◆ RECORDS TO USE ◆
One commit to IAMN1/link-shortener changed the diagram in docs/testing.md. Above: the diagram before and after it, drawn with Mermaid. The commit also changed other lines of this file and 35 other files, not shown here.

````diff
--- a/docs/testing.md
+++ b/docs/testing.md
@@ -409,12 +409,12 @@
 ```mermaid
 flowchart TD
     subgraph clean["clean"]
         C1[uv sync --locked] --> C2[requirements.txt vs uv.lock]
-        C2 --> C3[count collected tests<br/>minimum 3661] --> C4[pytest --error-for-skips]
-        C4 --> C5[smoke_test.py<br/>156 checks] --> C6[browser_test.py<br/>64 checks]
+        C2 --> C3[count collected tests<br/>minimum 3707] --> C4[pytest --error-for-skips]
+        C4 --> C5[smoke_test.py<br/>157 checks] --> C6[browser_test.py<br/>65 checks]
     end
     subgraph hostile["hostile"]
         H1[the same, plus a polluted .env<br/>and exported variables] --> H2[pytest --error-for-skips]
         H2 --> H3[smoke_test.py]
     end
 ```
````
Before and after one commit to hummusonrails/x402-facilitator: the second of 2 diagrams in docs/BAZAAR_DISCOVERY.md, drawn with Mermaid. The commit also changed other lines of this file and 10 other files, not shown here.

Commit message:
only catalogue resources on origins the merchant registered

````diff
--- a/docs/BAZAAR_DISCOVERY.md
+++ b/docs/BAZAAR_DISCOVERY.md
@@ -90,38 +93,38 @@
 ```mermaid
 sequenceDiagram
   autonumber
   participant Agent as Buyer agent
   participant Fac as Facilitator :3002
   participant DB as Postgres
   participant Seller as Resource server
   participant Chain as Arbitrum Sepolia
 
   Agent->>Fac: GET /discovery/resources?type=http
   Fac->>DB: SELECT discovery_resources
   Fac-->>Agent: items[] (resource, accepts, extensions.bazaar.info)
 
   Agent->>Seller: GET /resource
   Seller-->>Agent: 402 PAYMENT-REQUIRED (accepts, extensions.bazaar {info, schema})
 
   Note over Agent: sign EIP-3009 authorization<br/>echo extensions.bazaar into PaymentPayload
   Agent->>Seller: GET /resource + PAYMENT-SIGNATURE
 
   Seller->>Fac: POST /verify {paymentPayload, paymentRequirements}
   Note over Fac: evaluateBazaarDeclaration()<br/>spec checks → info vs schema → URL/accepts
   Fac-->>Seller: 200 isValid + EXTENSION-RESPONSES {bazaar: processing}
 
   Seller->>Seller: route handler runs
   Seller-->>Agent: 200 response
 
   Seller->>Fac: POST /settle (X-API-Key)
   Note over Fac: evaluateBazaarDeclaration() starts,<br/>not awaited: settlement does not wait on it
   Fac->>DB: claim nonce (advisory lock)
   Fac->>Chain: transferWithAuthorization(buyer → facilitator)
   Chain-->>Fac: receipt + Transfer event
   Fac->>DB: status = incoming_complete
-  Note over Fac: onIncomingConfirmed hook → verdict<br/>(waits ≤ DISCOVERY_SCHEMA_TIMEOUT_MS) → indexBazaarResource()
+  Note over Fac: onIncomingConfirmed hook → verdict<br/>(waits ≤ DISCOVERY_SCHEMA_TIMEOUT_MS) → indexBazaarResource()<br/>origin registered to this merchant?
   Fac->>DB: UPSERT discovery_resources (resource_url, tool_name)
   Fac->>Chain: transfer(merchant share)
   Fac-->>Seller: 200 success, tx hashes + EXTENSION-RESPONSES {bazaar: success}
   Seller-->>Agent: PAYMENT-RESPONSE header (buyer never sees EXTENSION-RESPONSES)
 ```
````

◆ EXERCISE OBJECTIVE ◆
Scan the lines above for the word "Chain", then copy each line that has it.

◆ TASK SOLUTION ◆
   participant Chain as Arbitrum Sepolia
   Fac->>Chain: transferWithAuthorization(buyer → facilitator)
   Chain-->>Fac: receipt + Transfer event
   Fac->>Chain: transfer(merchant share)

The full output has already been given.